  2. Each class is composed of visually diverse sub-classes — for example, the class “Nature” contains images from sub-classes such as “Waterfall”, “Mountains”, “Beach” etc.
  3. Some of these sub-classes could be “visually” unrelated to the root class — for example, the class “Nature” contains some images of scientists who have worked on the problem of understanding how nature works and are not necessarily images of nature.
  4. Flickr users have provided all the annotations, so they are a reflection of their tagging behavior.

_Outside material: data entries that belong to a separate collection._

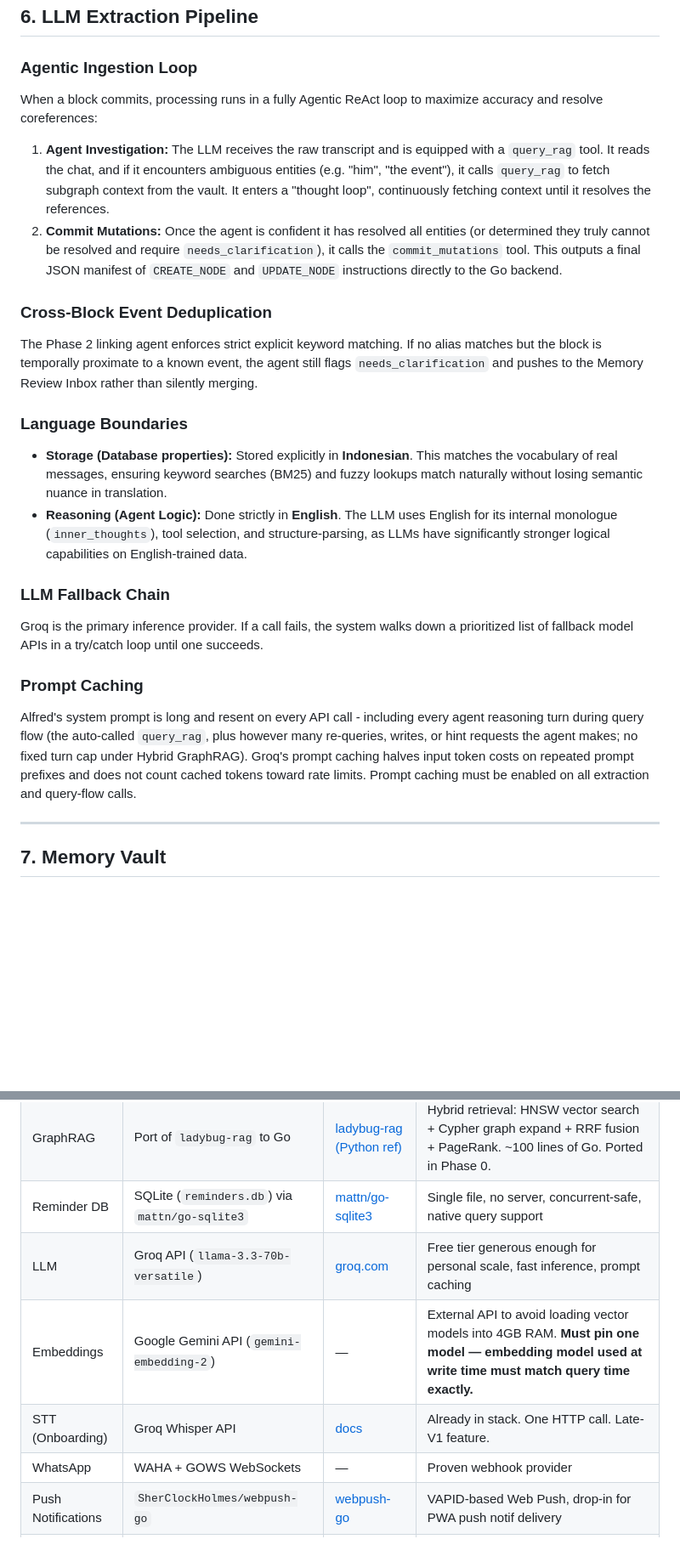
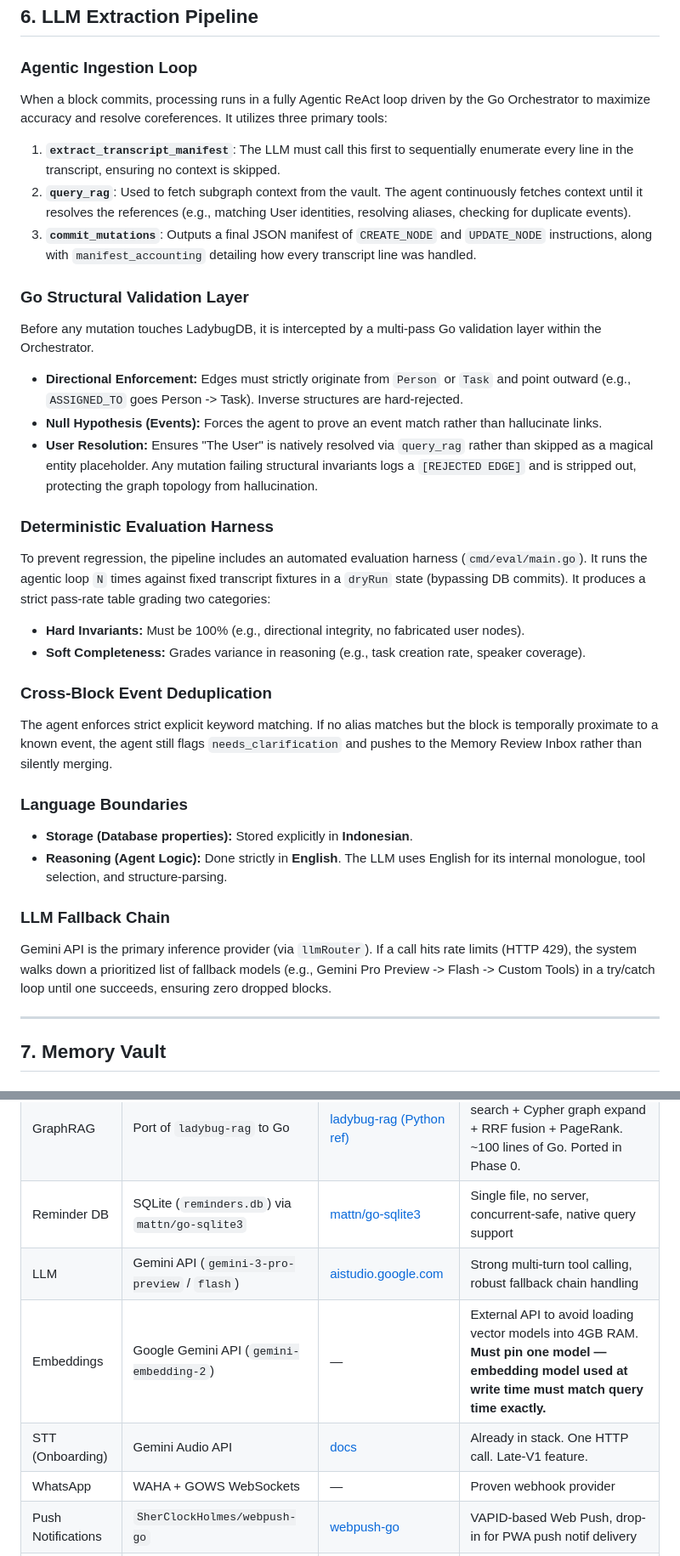
Before and after one commit to gimigkk/Alfred-Memory, a Markdown page: Alfred.md, 2 parts joined by grey strips. Shown at 85% size. GitHub-like rendering; blank space fills up the shorter version.

Commit message:
docs: modernize architecture documentation to reflect agentic loop and go structural validators

```diff
--- a/Alfred.md
+++ b/Alfred.md
@@ -209,22 +209,32 @@ Blocks are strictly **per-chat**. `chat_id` on ConversationBlock is the enforced
 ## 6. LLM Extraction Pipeline
 
 ### Agentic Ingestion Loop
-When a block commits, processing runs in a fully Agentic ReAct loop to maximize accuracy and resolve coreferences:
-1. **Agent Investigation:** The LLM receives the raw transcript and is equipped with a `query_rag` tool. It reads the chat, and if it encounters ambiguous entities (e.g. "him", "the event"), it calls `query_rag` to fetch subgraph context from the vault. It enters a "thought loop", continuously fetching context until it resolves the references.
-2. **Commit Mutations:** Once the agent is confident it has resolved all entities (or determined they truly cannot be resolved and require `needs_clarification`), it calls the `commit_mutations` tool. This outputs a final JSON manifest of `CREATE_NODE` and `UPDATE_NODE` instructions directly to the Go backend.
+When a block commits, processing runs in a fully Agentic ReAct loop driven by the Go Orchestrator to maximize accuracy and resolve coreferences. It utilizes three primary tools:
+1. **`extract_transcript_manifest`**: The LLM must call this first to sequentially enumerate every line in the transcript, ensuring no context is skipped.
+2. **`query_rag`**: Used to fetch subgraph context from the vault. The agent continuously fetches context until it resolves the references (e.g., matching User identities, resolving aliases, checking for duplicate events).
+3. **`commit_mutations`**: Outputs a final JSON manifest of `CREATE_NODE` and `UPDATE_NODE` instructions, along with `manifest_accounting` detailing how every transcript line was handled.
+
+### Go Structural Validation Layer
+Before any mutation touches LadybugDB, it is intercepted by a multi-pass Go validation layer within the Orchestrator.
+- **Directional Enforcement:** Edges must strictly originate from `Person` or `Task` and point outward (e.g., `ASSIGNED_TO` goes Person -> Task). Inverse structures are hard-rejected.
+- **Null Hypothesis (Events):** Forces the agent to prove an event match rather than hallucinate links.
+- **User Resolution:** Ensures "The User" is natively resolved via `query_rag` rather than skipped as a magical entity placeholder.
+Any mutation failing structural invariants logs a `[REJECTED EDGE]` and is stripped out, protecting the graph topology from hallucination.
+
+### Deterministic Evaluation Harness
+To prevent regression, the pipeline includes an automated evaluation harness (`cmd/eval/main.go`). It runs the agentic loop `N` times against fixed transcript fixtures in a `dryRun` state (bypassing DB commits). It produces a strict pass-rate table grading two categories:
+- **Hard Invariants:** Must be 100% (e.g., directional integrity, no fabricated user nodes).
+- **Soft Completeness:** Grades variance in reasoning (e.g., task creation rate, speaker coverage).
 
 ### Cross-Block Event Deduplication
-The Phase 2 linking agent enforces strict explicit keyword matching. If no alias matches but the block is temporally proximate to a known event, the agent still flags `needs_clarification` and pushes to the Memory Review Inbox rather than silently merging.
+The agent enforces strict explicit keyword matching. If no alias matches but the block is temporally proximate to a known event, the agent still flags `needs_clarification` and pushes to the Memory Review Inbox rather than silently merging.
 
 ### Language Boundaries
-- **Storage (Database properties):** Stored explicitly in **Indonesian**. This matches the vocabulary of real messages, ensuring keyword searches (BM25) and fuzzy lookups match naturally without losing semantic nuance in translation.
-- **Reasoning (Agent Logic):** Done strictly in **English**. The LLM uses English for its internal monologue (`inner_thoughts`), tool selection, and structure-parsing, as LLMs have significantly stronger logical capabilities on English-trained data.
+- **Storage (Database properties):** Stored explicitly in **Indonesian**.
+- **Reasoning (Agent Logic):** Done strictly in **English**. The LLM uses English for its internal monologue, tool selection, and structure-parsing.
 
 ### LLM Fallback Chain
-Groq is the primary inference provider. If a call fails, the system walks down a prioritized list of fallback model APIs in a try/catch loop until one succeeds.
-
-### Prompt Caching
-Alfred's system prompt is long and resent on every API call - including every agent reasoning turn during query flow (the auto-called `query_rag`, plus however many re-queries, writes, or hint requests the agent makes; no fixed turn cap under Hybrid GraphRAG). Groq's prompt caching halves input token costs on repeated prompt prefixes and does not count cached tokens toward rate limits. Prompt caching must be enabled on all extraction and query-flow calls.
+Gemini API is the primary inference provider (via `llmRouter`). If a call hits rate limits (HTTP 429), the system walks down a prioritized list of fallback models (e.g., Gemini Pro Preview -> Flash -> Custom Tools) in a try/catch loop until one succeeds, ensuring zero dropped blocks.
 
 ---
 
@@ -584,9 +594,9 @@ Delivered via the PWA Push API + Service Workers. Service Workers run in the bac
 | Graph DB | LadybugDB via `go-ladybug` ⚠️ | [ladybug](https://github.com/LadybugDB/ladybug) · [go-ladybug](https://github.com/LadybugDB/go-ladybug) · [docs](https://docs.ladybugdb.com) | In-process C++ engine, HNSW vector index, BM25 full-text search, PageRank, Kuzu's open-source successor. **⚠️ go-ladybug is low-activity (15 stars, 3 forks) — validate in Phase 0 before depending on it.** |
 | GraphRAG | Port of `ladybug-rag` to Go | [ladybug-rag (Python ref)](https://github.com/Volland/ladybug-rag) | Hybrid retrieval: HNSW vector search + Cypher graph expand + RRF fusion + PageRank. ~100 lines of Go. Ported in Phase 0. |
 | Reminder DB | SQLite (`reminders.db`) via `mattn/go-sqlite3` | [mattn/go-sqlite3](https://github.com/mattn/go-sqlite3) | Single file, no server, concurrent-safe, native query support |
-| LLM | Groq API (`llama-3.3-70b-versatile`) | [groq.com](https://console.groq.com) | Free tier generous enough for personal scale, fast inference, prompt caching |
+| LLM | Gemini API (`gemini-3-pro-preview` / `flash`) | [aistudio.google.com](https://aistudio.google.com) | Strong multi-turn tool calling, robust fallback chain handling |
 | Embeddings | Google Gemini API (`gemini-embedding-2`) | — | External API to avoid loading vector models into 4GB RAM. **Must pin one model — embedding model used at write time must match query time exactly.** |
-| STT (Onboarding) | Groq Whisper API | [docs](https://console.groq.com/docs/speech-text) | Already in stack. One HTTP call. Late-V1 feature. |
+| STT (Onboarding) | Gemini Audio API | [docs](https://console.groq.com/docs/speech-text) | Already in stack. One HTTP call. Late-V1 feature. |
 | WhatsApp | WAHA + GOWS WebSockets | — | Proven webhook provider |
 | Push Notifications | `SherClockHolmes/webpush-go` | [webpush-go](https://github.com/SherClockHolmes/webpush-go) | VAPID-based Web Push, drop-in for PWA push notif delivery |
 | Auth | `golang-jwt/jwt` | [golang-jwt](https://github.com/golang-jwt/jwt) | Standard Go JWT library for credential gate |
```
Also changed, not shown: other parts of Alfred.md (+5 -5 lines), Phase_1_Plan.md (+8 -9 lines).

The task is to classify images into a given set of classes. The classifiers should be learned using a training set of images, and evaluated on a separate set of test images (both provided by Yahoo!). The system should provide a score to each of the test images with respect to each of the classes. Note that the final output should be a confidence score of the image belonging to the class, and not just a binary 0-1 output.

Methodology and Dataset

Yahoo! will release a set of ten image classes:

  1. nature
  2. food
  3. people
  4. wedding
  5. music
  6. sky
  7. london
  8. beach
  9. 2012
  10. travel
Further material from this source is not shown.